210 12th Ave. South, Ste. 100|
Nashville, TN 37203
Nashville Scene is an alternative newsweekly in Nashville, Tennessee. It was founded in 1989, became a part of Village Voice Media in 1999, and later joined the ranks of sixteen other publications after a merger of Village Voice Media with New Times Media early in 2006. In 2009, the paper was acquired by SouthComm Communications. The publication mainly reports and opines on music, arts, entertainment, and local and state politics in Nashville.
The Nashville Scene once was a "throw away" sales advertising vehicle owned by Gordon Inman of Brentwood, TN.
In 1989, after years as a national newspaper sales representative based in New York, Albie Delfavero recognized the need of his hometown, Nashville, to have an alternative weekly paper. The "alternative paper" format made news in cities across the country, especially on the east coast. The industry itself made news, took journalistic risk, provided arts criticism, schedules, and "happenings," and did not mince words re local and national politics.
Delfavero enlisted Bruce Dobie, political reporter for Nashville's soon to be "late" daily, The Nashville Banner, to become editor. The both of them, with an array of investors, bought the "Scene" from Inman and transformed it from a driveway throw-away to a long respected voice in Nashville's civic, arts, and political community.

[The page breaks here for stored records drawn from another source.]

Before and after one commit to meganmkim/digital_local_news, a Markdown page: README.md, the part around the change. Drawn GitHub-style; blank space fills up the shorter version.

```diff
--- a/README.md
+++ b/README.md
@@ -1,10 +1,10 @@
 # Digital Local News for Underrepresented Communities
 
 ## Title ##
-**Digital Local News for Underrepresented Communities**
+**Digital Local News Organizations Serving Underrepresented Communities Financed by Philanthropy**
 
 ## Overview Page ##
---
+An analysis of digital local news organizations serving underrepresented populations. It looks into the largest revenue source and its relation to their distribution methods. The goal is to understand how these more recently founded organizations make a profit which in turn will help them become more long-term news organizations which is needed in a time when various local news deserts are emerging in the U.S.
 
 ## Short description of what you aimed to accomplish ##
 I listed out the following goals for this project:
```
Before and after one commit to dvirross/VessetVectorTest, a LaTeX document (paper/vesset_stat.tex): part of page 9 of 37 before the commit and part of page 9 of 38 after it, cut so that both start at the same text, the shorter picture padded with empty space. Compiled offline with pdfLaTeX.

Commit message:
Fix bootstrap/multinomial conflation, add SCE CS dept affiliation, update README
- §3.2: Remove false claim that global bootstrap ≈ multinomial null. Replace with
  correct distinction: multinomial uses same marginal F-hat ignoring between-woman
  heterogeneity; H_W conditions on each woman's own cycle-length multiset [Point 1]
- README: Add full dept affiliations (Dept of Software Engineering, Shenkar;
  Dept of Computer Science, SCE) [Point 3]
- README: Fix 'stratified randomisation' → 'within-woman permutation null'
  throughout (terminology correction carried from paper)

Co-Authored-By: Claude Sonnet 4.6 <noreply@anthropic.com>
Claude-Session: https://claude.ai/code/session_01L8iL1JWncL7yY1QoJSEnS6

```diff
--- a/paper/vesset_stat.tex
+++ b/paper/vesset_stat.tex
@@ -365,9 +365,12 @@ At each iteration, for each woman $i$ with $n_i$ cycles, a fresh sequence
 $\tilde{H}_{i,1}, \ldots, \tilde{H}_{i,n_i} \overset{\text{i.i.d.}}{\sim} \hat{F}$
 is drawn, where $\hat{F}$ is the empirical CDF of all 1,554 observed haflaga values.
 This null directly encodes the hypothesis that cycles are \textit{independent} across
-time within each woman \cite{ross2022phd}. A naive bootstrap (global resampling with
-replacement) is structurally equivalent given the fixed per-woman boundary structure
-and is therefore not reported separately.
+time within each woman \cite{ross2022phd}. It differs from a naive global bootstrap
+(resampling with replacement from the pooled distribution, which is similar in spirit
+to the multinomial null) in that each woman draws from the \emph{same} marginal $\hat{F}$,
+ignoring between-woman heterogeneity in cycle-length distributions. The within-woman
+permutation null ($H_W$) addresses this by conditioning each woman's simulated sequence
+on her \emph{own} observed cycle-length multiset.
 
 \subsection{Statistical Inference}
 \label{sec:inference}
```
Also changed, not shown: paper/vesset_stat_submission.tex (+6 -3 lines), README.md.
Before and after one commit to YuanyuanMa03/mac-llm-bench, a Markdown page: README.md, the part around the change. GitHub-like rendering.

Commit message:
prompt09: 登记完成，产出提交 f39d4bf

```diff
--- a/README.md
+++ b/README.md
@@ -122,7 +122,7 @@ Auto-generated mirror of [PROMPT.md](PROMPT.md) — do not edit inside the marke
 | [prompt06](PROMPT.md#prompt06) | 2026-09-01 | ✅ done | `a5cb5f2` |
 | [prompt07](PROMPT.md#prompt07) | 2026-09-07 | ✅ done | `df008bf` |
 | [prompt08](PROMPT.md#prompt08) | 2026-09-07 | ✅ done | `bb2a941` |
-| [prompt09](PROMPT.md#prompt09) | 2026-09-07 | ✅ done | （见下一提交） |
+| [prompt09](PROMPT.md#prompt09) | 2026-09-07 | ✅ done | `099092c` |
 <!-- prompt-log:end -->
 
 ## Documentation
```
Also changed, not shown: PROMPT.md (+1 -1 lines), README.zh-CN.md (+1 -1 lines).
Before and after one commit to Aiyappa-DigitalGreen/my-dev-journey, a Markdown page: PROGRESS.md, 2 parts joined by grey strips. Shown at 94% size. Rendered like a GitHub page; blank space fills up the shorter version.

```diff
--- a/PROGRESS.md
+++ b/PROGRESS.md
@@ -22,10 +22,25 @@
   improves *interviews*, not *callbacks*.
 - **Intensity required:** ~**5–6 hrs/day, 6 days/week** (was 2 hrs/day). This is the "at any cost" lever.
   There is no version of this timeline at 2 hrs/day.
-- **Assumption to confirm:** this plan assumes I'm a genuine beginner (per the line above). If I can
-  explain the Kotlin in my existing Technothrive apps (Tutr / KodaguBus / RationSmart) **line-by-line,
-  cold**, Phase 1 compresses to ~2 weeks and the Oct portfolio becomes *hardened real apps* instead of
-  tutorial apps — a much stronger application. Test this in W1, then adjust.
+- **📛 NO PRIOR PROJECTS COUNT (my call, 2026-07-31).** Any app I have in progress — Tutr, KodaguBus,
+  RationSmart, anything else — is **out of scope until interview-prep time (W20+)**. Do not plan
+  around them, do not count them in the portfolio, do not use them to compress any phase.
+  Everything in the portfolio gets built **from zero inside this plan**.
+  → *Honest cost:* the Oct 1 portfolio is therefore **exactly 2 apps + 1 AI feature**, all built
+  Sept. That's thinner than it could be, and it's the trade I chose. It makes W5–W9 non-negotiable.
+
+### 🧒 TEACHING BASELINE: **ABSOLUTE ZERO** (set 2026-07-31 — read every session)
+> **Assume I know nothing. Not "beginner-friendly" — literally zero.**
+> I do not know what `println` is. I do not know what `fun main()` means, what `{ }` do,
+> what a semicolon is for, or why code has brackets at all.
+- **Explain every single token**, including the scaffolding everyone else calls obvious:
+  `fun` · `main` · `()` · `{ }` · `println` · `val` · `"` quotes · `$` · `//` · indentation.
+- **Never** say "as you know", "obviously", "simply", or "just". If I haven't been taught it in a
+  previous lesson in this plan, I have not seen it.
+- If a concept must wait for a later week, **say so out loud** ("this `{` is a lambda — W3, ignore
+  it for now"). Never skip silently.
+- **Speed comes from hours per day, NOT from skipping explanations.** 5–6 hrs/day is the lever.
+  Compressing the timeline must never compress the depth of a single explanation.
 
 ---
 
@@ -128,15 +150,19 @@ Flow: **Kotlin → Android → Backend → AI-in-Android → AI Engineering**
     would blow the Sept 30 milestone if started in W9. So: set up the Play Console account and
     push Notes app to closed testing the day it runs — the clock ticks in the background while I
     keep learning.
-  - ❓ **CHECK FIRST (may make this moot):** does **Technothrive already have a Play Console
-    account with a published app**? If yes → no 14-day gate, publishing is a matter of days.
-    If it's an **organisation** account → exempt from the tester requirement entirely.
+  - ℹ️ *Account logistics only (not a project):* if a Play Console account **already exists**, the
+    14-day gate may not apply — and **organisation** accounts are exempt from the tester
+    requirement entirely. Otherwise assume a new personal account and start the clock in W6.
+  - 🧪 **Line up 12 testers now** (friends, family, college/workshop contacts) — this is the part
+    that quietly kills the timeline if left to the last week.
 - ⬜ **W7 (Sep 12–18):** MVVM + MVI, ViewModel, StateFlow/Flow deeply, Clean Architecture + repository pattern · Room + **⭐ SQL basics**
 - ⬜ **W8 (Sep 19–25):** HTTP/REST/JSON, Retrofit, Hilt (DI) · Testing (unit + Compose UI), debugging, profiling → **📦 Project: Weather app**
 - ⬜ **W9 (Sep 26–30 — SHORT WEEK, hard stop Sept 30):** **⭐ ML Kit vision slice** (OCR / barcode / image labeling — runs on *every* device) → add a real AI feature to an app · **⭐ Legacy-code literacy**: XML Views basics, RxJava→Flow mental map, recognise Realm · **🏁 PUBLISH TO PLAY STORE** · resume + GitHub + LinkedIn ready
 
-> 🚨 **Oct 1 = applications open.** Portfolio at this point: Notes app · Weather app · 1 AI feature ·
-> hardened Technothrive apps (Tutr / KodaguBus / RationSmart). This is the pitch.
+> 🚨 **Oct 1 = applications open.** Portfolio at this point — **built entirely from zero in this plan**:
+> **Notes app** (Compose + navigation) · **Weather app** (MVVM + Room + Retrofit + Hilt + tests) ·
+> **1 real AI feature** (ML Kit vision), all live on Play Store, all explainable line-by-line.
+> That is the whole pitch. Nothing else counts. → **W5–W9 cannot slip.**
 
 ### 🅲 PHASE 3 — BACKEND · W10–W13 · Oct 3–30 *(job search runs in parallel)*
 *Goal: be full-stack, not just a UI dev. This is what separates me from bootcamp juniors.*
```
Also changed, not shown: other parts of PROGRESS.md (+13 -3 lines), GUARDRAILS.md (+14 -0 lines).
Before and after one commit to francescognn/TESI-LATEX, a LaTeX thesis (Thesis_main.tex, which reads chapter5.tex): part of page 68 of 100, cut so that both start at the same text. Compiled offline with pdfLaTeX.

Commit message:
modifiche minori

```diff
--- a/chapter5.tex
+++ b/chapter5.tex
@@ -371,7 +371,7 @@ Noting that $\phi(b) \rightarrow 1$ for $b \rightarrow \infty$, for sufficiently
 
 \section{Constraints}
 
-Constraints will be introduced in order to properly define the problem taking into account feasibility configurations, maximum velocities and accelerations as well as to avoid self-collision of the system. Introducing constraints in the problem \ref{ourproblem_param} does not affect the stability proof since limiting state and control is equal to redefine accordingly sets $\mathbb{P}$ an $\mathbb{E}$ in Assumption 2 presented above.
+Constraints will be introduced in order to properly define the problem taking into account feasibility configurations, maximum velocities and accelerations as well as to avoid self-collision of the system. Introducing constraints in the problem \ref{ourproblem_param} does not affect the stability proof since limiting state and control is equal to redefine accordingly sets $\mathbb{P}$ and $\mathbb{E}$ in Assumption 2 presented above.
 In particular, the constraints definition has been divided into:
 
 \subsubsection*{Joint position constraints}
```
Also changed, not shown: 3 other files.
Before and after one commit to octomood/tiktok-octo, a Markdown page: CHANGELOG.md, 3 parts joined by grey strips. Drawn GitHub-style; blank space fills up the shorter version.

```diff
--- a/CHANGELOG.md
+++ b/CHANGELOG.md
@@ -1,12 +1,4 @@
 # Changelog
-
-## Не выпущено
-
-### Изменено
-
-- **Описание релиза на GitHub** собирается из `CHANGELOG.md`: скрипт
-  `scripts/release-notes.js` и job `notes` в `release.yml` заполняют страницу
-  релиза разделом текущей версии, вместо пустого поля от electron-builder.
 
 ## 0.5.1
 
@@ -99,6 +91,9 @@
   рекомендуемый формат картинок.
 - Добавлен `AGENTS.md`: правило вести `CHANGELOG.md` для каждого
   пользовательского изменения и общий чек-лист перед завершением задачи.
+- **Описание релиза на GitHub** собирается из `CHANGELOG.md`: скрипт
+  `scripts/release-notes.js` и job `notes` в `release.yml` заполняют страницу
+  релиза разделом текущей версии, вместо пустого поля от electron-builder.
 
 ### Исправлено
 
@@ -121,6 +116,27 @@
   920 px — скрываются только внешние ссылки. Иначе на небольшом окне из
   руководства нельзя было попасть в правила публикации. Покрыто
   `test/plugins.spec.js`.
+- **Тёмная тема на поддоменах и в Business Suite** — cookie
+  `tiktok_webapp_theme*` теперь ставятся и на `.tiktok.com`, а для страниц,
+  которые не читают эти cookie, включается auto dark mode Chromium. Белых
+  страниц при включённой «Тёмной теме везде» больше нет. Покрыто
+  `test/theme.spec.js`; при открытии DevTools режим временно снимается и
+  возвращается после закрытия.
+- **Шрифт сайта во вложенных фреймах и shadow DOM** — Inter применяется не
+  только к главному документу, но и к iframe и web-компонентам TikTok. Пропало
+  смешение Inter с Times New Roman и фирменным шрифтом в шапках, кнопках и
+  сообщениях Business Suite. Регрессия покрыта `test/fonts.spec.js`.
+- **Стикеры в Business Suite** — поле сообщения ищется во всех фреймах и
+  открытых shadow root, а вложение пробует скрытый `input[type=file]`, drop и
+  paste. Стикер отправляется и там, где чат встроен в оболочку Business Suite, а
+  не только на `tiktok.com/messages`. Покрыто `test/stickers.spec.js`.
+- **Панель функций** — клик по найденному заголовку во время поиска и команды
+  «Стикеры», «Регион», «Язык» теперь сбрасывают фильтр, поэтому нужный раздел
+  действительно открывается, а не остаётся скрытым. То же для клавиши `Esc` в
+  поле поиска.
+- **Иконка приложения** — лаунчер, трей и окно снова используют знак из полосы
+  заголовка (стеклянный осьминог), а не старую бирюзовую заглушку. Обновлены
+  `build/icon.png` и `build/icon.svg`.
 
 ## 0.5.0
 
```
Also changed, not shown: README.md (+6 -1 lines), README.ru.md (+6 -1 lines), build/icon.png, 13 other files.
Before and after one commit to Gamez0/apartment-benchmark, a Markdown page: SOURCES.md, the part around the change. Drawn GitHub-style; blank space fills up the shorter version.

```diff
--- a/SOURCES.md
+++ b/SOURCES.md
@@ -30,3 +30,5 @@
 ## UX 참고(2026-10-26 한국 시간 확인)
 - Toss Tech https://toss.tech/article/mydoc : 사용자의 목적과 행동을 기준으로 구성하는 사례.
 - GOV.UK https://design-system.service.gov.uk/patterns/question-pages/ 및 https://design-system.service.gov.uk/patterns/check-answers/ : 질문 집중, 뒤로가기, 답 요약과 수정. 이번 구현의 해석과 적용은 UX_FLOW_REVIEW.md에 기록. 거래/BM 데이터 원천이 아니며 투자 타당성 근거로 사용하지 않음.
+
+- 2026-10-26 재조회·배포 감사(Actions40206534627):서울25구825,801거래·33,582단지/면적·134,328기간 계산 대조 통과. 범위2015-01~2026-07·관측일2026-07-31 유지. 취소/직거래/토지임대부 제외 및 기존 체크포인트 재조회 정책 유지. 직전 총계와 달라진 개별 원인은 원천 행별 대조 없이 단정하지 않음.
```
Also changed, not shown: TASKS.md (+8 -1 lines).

In 1999 "The City Press," as their corporation was dubbed in 1989, merged with The Village Voice.
In 1999, Del Favero and Dobie formed a group of investors and purchased Stern Publishing, then-owner of the Village Voice and five other alternative newsweeklies across the nation. They named the new corporation Village Voice Media.Village Voice publisher David Schneiderman, also one of the investors, became chief executive officer of the new venture.
In late 2004, both Del Favero  and Dobie resigned their positions as publisher and editor of the Scene. The editor role was taken on by the Scenes then-news editor Liz Garrigan. Chris Ferrell was hired by Village Voice Media to assume the role of publisher at the beginning of 2005.
On September 27, 2007, Ferrell announced his resignation as publisher of the Nashville Scene and, two weeks later, was replaced by long-time Scene retail sales account executive Mike Smith, who took the title of associate publisher in line with the post-merger title structuring of Village Voice Media.
On May 6, 2008, Garrigan announced her resignation as editor on the Nashville Scene blog Pith in the Wind. She characterized her departure as "anti-climactic" and "not a protest resignation, a corporate cost-cutting measure or a veiled firing." She added that she had imposed a five-year expiration date for herself as editor, and would be cutting that short because she felt she had accomplished what she set out to accomplish. Garrigan's last day as Scene editor was slated for June 30, 2008.
On August 19, 2009, former Nashville Scene publisher Ferrell announced that his Nashville-based media company, SouthComm Communications, was acquiring Nashville Scene from Village Voice Media. SouthComm was formed in late 2007 and spent much of its first two years acquiring media properties in Alpharetta, Ga., Nashville, Tenn., and Louisville, Ky. Kotz was not retained as editor when the paper was purchased by SouthComm. Jim Ridley, who served as senior writer under Garrigan and managing editor under Kotz, was named editor. His tenure began with the September 3, 2009 issue.
On May 7, 2015, news editor Steve Cavendish announced that Daryl Cagle would contribute a weekly cartoon called "Metropolitan Planning Commission Funnies," focusing on city planning issues like umbilical houses, downtown cranes, Music Row demolitions and pop-up subdivisions. "Nashville is growing like a weed, and though officials talk about planning, they really just approve every stupid proposal." Cagle wrote on his blog. "I'll try pushing the limits on how rude I can be to local public servants - hey, it's an altie-weekly, I should be able to get nasty." 
On April 9, 2016, Scene editor-in-chief Jim Ridley died at the age of 50 after suffering a cardiac event while at work. He had been with the paper as its film critic since 1989.
Former news editor Steve Cavendish came on as the Scene's editor in July 2016. SouthComm enacted editorial layoffs a year later, and Cavendish was among those cut. Longtime staffer D. Patrick Rodgers -- who previously served as music editor and managing editor -- was named the Scene's editor in November 2017.